Israel responded immediately with five artillery shells, which a military spokesman said was "a pinpoint response at the source of fire."
Neither Israel nor Hezbollah in Lebanon want another war, say analysts. But that doesn't mean that Hezbollah – or its allies – won't launch small attacks on Israel or target Israeli aircraft over Lebanon, they say.
Israeli officials were reluctant to declare this the opening of another front, given that the rockets may have been fired by a pro-Palestinian militant group, but not by the Iranian-backed Hezbollah. Still, the devastating 2006 war between Israel and Hezbollah – and by default, all of Lebanon – hangs like a specter over the current fighting and is serving as both a model and an obstacle to reaching a cease-fire with Hamas.
"The first assumption is that it's not Hezbollah, it's global jihadists, groups much more connected with Al Qaeda," says Col. (Res.) Miri Eisin, a spokesperson for the Israeli government. "We're talking about a group that doesn't care about Lebanon or its politics, but uses it as a base, the way other militants do with Afghanistan or Iraq."
"That's part of the challenge," she adds. "Distinguishing between isolated incidents and opening a second front." She points out that just 10 days ago, the Lebanese government dismantled eight rockets it found aimed at Israel, indicating its intent to keep up its commitments to stop rocket fire from its territory.
Lebanon launched an investigation into the rocket attack, an act that Prime Minister Fouad Siniora called a breach of a United Nations resolution that helped end the 2006 war between Israel and Lebanon's militant Shiite Hezbollah.
In southern Lebanon, schools were closed and Lebanese troops searched vehicles at checkpoints and scoured remote valleys near the border with Israel.
Hezbollah and Palestinian groups denied responsibility for the rocket salvo. "When Hezbollah does something, it announces it and has no problem doing so," says Mohammed Fneish, minister of labor in Lebanon's national unity government who is also a Hezbollah lawmaker.
Suspicion has fallen on the Popular Front for the Liberation of Palestine-General Command (PFLP-GC), which is based in Damascus, Syria, and is an ally of Hezbollah.
Hamzi Bishtawi, a PFLP-GC official in Beirut, says his group was not involved, but it supported the attack. "We do not condemn any action against Israel," he says. "We are always with the jihadists that attack Israel."

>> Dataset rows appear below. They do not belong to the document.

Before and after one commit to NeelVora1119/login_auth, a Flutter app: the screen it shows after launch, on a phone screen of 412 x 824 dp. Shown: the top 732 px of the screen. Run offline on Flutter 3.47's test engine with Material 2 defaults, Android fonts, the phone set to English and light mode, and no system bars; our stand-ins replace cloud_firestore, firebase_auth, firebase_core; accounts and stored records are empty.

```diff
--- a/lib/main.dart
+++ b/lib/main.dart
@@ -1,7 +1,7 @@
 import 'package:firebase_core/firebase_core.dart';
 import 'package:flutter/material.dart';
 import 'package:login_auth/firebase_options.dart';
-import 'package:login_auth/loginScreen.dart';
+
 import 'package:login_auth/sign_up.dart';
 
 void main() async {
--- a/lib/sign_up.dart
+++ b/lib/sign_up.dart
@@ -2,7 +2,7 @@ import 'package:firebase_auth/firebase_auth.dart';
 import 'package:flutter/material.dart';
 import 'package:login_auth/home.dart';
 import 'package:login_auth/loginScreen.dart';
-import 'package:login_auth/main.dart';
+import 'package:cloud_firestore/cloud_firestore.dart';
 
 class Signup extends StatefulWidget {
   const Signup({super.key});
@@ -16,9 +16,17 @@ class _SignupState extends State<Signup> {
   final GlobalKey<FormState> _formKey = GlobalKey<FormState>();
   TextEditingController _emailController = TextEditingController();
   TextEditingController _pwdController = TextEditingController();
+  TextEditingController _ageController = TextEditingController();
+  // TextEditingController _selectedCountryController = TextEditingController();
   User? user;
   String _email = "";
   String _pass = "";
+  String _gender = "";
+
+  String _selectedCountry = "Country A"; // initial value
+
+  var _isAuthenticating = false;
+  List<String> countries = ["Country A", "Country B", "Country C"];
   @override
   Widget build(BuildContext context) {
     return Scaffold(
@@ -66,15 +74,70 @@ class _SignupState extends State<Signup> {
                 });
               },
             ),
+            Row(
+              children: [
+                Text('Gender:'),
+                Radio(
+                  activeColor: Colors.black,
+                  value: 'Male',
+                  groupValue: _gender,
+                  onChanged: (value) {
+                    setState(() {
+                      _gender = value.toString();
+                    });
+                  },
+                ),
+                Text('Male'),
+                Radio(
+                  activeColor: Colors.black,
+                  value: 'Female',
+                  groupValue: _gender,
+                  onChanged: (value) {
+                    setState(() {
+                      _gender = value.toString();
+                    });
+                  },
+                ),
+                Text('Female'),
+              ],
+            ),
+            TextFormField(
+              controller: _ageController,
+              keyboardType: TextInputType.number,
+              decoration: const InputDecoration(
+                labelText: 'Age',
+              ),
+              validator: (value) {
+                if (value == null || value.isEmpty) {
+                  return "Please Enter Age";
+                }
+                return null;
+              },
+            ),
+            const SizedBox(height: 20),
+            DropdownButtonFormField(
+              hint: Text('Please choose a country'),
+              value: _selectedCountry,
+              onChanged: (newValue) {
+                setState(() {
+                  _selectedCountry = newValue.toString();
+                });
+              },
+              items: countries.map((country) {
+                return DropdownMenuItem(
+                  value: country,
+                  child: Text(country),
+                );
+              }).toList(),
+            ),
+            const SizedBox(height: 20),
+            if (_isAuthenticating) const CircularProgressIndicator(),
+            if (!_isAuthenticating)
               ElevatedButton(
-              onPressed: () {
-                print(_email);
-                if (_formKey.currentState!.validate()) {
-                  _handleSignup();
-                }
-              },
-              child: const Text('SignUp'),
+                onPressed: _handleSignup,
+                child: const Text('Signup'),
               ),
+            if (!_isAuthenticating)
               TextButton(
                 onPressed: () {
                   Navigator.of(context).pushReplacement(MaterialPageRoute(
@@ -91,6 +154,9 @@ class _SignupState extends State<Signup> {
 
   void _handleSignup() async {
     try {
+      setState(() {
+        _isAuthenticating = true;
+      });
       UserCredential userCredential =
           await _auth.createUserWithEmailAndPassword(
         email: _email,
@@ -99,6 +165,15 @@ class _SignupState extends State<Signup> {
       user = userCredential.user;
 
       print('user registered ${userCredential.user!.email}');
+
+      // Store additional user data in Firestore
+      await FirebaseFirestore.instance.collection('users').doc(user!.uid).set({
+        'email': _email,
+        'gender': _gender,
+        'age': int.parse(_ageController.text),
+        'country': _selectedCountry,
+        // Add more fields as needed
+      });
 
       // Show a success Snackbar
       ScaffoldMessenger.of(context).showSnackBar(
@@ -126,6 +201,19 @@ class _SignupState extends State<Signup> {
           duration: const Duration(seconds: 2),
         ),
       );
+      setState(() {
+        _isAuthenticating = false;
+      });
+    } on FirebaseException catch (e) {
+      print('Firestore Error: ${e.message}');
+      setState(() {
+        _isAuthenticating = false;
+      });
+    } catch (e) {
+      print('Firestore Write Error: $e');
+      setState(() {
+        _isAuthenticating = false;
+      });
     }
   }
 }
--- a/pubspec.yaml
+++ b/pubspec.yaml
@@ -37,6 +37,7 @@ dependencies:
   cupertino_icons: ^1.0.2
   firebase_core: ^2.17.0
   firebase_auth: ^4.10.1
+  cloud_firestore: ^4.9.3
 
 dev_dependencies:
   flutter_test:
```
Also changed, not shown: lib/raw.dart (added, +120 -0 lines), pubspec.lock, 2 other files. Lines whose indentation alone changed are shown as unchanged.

If Hezbollah didn't fire the rockets, did it supply them? After decades of conflict, there is no shortage of Katyusha-style rockets in Lebanon. The identity of the perpetrators could indicate whether Hezbollah was aware of the rocket attack beforehand and possibly gave it tacit blessing. Some Palestinian militant groups, such as the PFLP-GC, are allies of Hezbollah and would be unlikely to launch an attack on Israel without at least obtaining prior approval from Hezbollah and Syria.